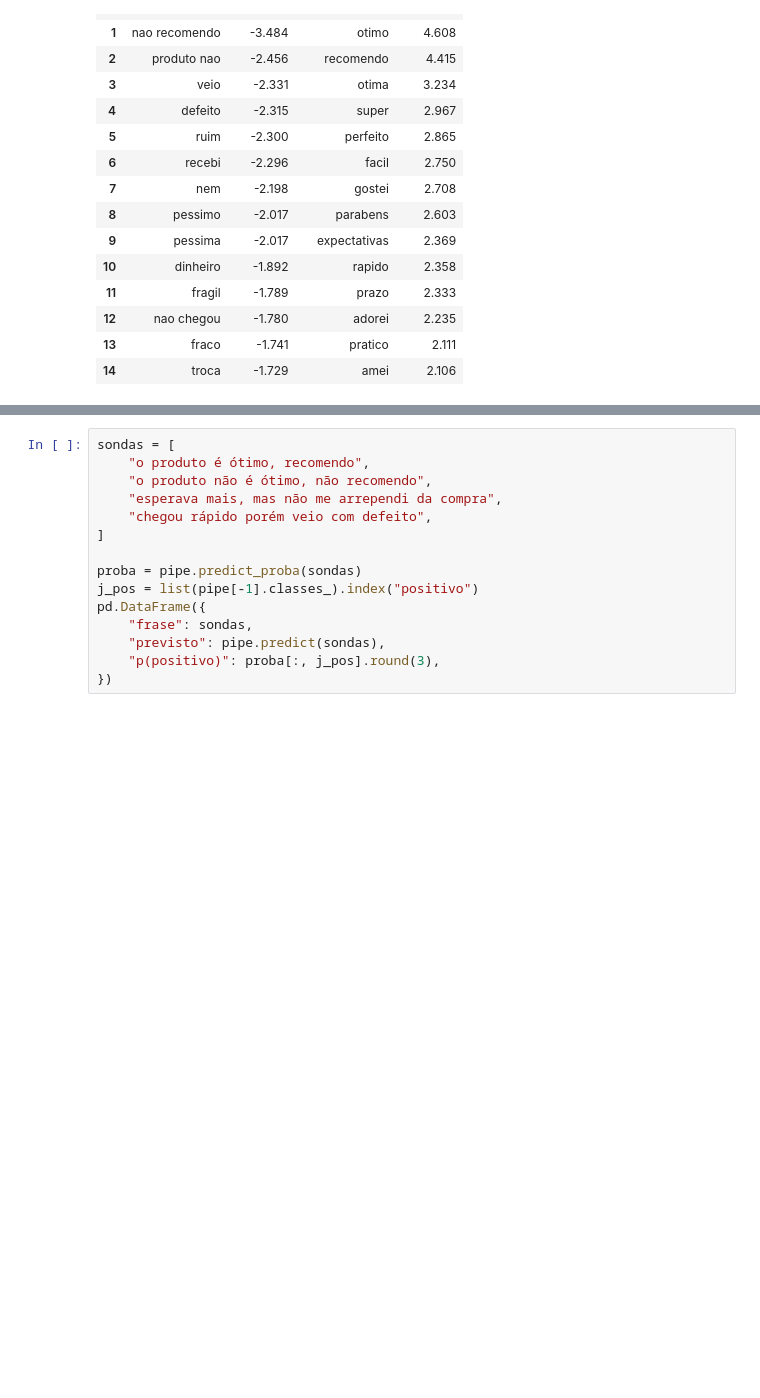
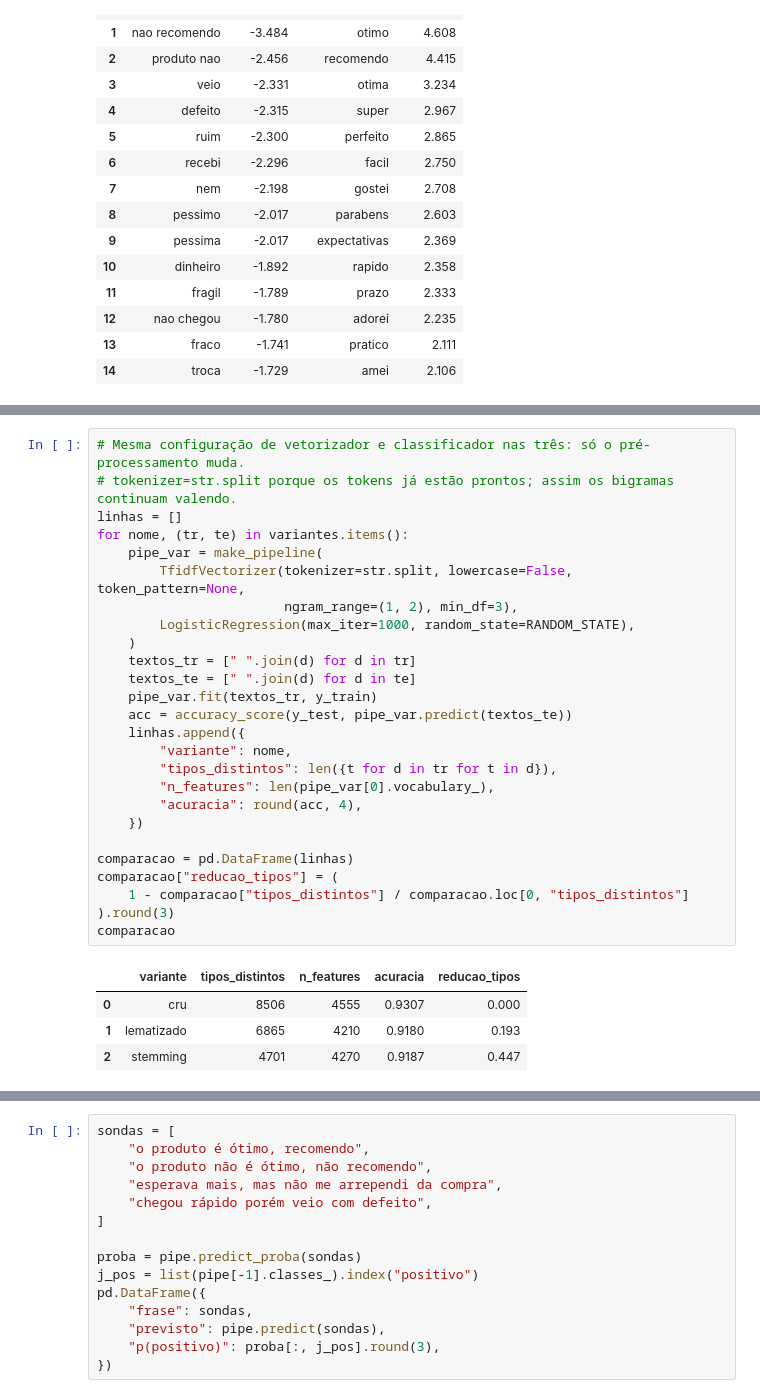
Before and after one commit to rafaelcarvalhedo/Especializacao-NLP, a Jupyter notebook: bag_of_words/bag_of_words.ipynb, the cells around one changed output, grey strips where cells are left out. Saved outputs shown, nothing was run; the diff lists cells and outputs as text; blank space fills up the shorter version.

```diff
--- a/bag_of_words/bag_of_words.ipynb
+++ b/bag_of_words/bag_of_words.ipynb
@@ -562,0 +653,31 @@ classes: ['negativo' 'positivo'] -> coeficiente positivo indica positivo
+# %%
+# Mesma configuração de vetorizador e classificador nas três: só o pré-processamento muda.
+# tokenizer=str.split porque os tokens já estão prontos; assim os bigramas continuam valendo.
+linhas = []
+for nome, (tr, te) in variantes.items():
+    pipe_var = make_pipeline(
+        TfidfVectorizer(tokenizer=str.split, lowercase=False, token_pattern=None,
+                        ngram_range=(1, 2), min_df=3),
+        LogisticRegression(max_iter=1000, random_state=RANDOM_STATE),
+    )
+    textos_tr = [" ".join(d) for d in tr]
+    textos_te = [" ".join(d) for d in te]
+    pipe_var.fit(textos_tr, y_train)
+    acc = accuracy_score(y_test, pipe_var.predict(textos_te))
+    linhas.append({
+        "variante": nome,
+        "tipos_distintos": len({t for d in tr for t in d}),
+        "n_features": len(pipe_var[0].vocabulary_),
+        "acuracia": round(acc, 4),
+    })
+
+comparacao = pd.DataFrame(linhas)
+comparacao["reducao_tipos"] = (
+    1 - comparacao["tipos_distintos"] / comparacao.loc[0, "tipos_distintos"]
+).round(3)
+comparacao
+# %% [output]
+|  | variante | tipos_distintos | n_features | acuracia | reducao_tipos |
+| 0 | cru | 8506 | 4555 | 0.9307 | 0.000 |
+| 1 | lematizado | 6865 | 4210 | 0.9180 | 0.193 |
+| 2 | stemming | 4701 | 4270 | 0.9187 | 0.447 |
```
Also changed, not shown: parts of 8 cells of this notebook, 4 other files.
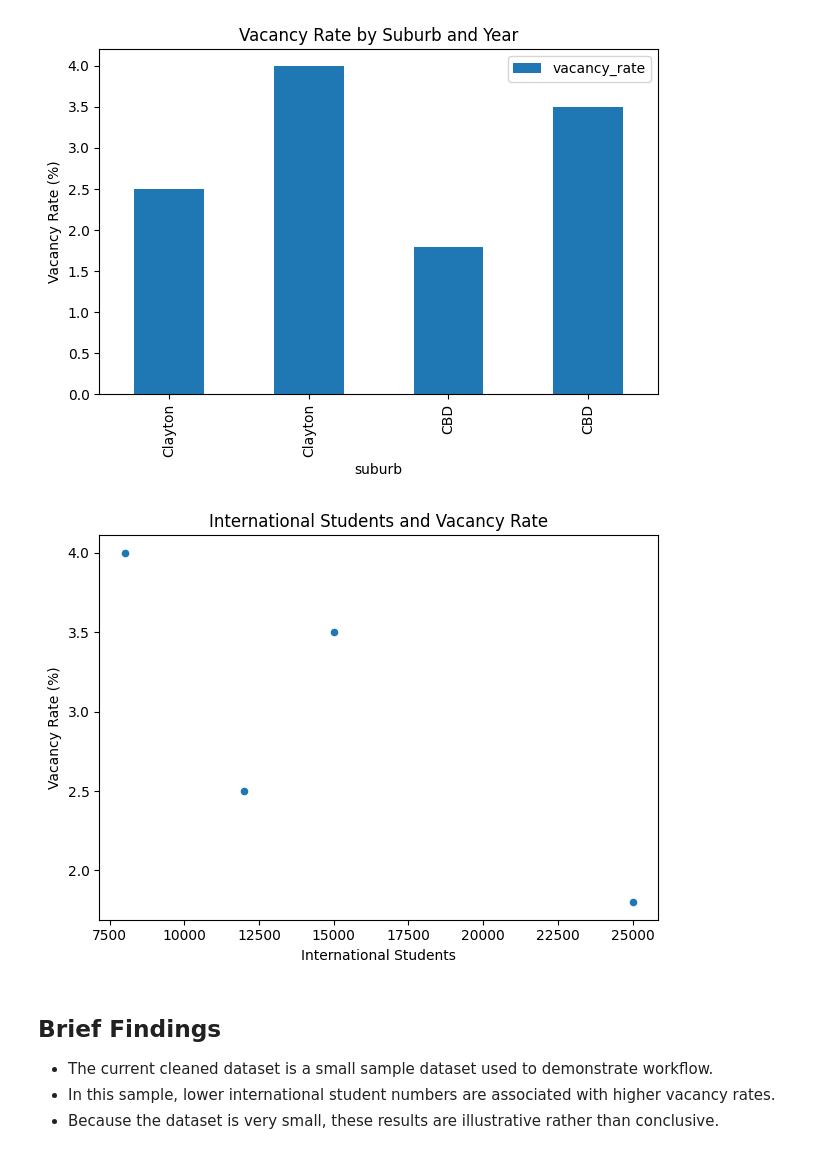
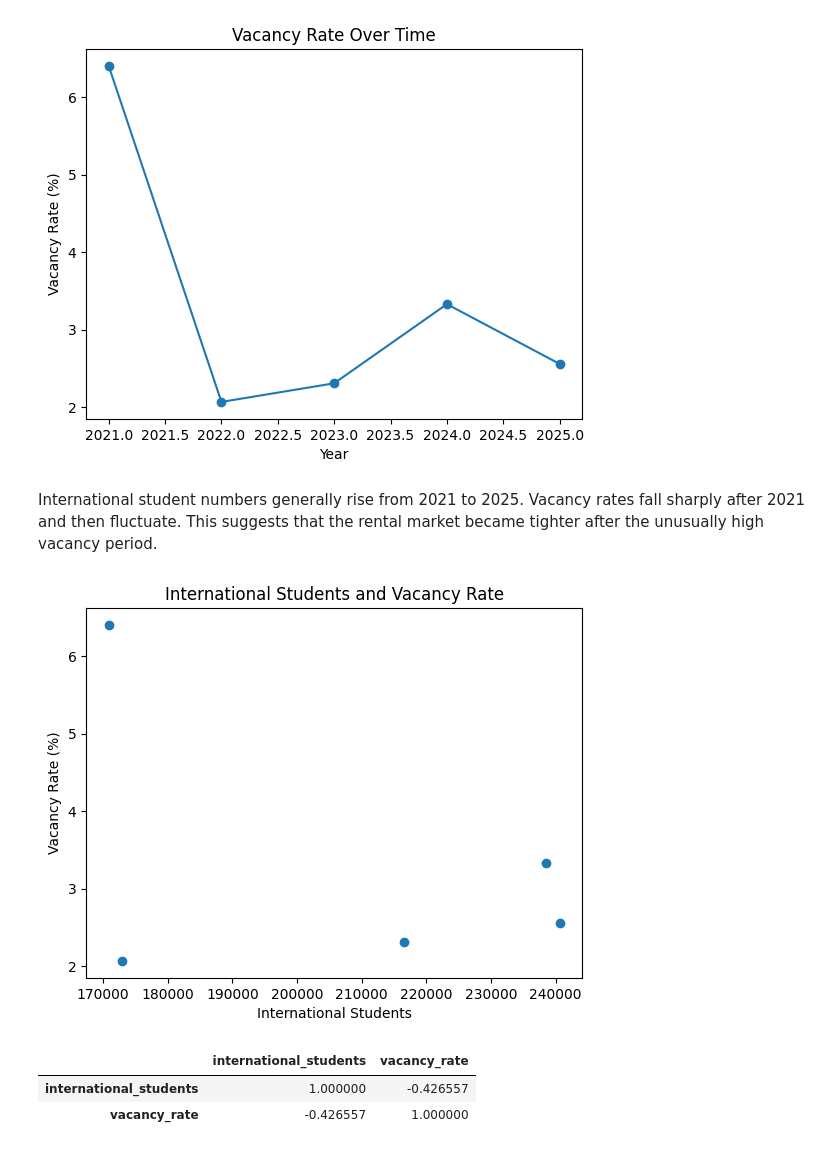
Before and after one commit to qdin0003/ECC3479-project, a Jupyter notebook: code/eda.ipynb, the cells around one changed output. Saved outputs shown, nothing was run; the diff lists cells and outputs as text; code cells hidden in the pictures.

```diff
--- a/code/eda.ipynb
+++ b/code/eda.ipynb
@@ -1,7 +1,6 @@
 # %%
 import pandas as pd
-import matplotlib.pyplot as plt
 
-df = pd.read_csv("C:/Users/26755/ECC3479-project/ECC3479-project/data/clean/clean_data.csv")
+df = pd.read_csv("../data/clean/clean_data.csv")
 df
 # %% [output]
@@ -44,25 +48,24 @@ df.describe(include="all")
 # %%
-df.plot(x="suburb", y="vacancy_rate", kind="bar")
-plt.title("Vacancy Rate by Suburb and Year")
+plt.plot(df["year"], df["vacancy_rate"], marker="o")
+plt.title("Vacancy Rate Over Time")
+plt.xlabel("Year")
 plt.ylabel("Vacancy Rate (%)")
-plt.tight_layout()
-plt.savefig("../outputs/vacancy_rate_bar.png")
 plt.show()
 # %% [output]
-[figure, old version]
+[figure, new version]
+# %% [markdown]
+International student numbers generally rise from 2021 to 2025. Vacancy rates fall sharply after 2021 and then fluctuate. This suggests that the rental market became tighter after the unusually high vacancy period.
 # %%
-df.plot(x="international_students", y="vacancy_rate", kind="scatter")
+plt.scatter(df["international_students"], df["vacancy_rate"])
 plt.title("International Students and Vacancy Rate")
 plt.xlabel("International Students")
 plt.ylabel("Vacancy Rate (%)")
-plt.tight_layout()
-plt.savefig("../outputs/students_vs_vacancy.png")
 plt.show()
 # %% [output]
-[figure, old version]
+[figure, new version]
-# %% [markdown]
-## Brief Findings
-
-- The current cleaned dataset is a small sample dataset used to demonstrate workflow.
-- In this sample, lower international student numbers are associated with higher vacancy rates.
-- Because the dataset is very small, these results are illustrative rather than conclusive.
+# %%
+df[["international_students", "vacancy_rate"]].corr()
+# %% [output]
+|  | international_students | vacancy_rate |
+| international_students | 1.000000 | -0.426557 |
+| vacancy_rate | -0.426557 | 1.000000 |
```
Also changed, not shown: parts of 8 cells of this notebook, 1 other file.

══════════

§ **Instructions for the task**
Without the pictures, give every line above again exactly.

§ **Exercise answer**
Before and after one commit to rafaelcarvalhedo/Especializacao-NLP, a Jupyter notebook: bag_of_words/bag_of_words.ipynb, the cells around one changed output, grey strips where cells are left out. Saved outputs shown, nothing was run; the diff lists cells and outputs as text; blank space fills up the shorter version.

```diff
--- a/bag_of_words/bag_of_words.ipynb
+++ b/bag_of_words/bag_of_words.ipynb
@@ -562,0 +653,31 @@ classes: ['negativo' 'positivo'] -> coeficiente positivo indica positivo
+# %%
+# Mesma configuração de vetorizador e classificador nas três: só o pré-processamento muda.
+# tokenizer=str.split porque os tokens já estão prontos; assim os bigramas continuam valendo.
+linhas = []
+for nome, (tr, te) in variantes.items():
+    pipe_var = make_pipeline(
+        TfidfVectorizer(tokenizer=str.split, lowercase=False, token_pattern=None,
+                        ngram_range=(1, 2), min_df=3),
+        LogisticRegression(max_iter=1000, random_state=RANDOM_STATE),
+    )
+    textos_tr = [" ".join(d) for d in tr]
+    textos_te = [" ".join(d) for d in te]
+    pipe_var.fit(textos_tr, y_train)
+    acc = accuracy_score(y_test, pipe_var.predict(textos_te))
+    linhas.append({
+        "variante": nome,
+        "tipos_distintos": len({t for d in tr for t in d}),
+        "n_features": len(pipe_var[0].vocabulary_),
+        "acuracia": round(acc, 4),
+    })
+
+comparacao = pd.DataFrame(linhas)
+comparacao["reducao_tipos"] = (
+    1 - comparacao["tipos_distintos"] / comparacao.loc[0, "tipos_distintos"]
+).round(3)
+comparacao
+# %% [output]
+|  | variante | tipos_distintos | n_features | acuracia | reducao_tipos |
+| 0 | cru | 8506 | 4555 | 0.9307 | 0.000 |
+| 1 | lematizado | 6865 | 4210 | 0.9180 | 0.193 |
+| 2 | stemming | 4701 | 4270 | 0.9187 | 0.447 |
```
Also changed, not shown: parts of 8 cells of this notebook, 4 other files.
Before and after one commit to qdin0003/ECC3479-project, a Jupyter notebook: code/eda.ipynb, the cells around one changed output. Saved outputs shown, nothing was run; the diff lists cells and outputs as text; code cells hidden in the pictures.

```diff
--- a/code/eda.ipynb
+++ b/code/eda.ipynb
@@ -1,7 +1,6 @@
 # %%
 import pandas as pd
-import matplotlib.pyplot as plt
 
-df = pd.read_csv("C:/Users/26755/ECC3479-project/ECC3479-project/data/clean/clean_data.csv")
+df = pd.read_csv("../data/clean/clean_data.csv")
 df
 # %% [output]
@@ -44,25 +48,24 @@ df.describe(include="all")
 # %%
-df.plot(x="suburb", y="vacancy_rate", kind="bar")
-plt.title("Vacancy Rate by Suburb and Year")
+plt.plot(df["year"], df["vacancy_rate"], marker="o")
+plt.title("Vacancy Rate Over Time")
+plt.xlabel("Year")
 plt.ylabel("Vacancy Rate (%)")
-plt.tight_layout()
-plt.savefig("../outputs/vacancy_rate_bar.png")
 plt.show()
 # %% [output]
-[figure, old version]
+[figure, new version]
+# %% [markdown]
+International student numbers generally rise from 2021 to 2025. Vacancy rates fall sharply after 2021 and then fluctuate. This suggests that the rental market became tighter after the unusually high vacancy period.
 # %%
-df.plot(x="international_students", y="vacancy_rate", kind="scatter")
+plt.scatter(df["international_students"], df["vacancy_rate"])
 plt.title("International Students and Vacancy Rate")
 plt.xlabel("International Students")
 plt.ylabel("Vacancy Rate (%)")
-plt.tight_layout()
-plt.savefig("../outputs/students_vs_vacancy.png")
 plt.show()
 # %% [output]
-[figure, old version]
+[figure, new version]
-# %% [markdown]
-## Brief Findings
-
-- The current cleaned dataset is a small sample dataset used to demonstrate workflow.
-- In this sample, lower international student numbers are associated with higher vacancy rates.
-- Because the dataset is very small, these results are illustrative rather than conclusive.
+# %%
+df[["international_students", "vacancy_rate"]].corr()
+# %% [output]
+|  | international_students | vacancy_rate |
+| international_students | 1.000000 | -0.426557 |
+| vacancy_rate | -0.426557 | 1.000000 |
```
Also changed, not shown: parts of 8 cells of this notebook, 1 other file.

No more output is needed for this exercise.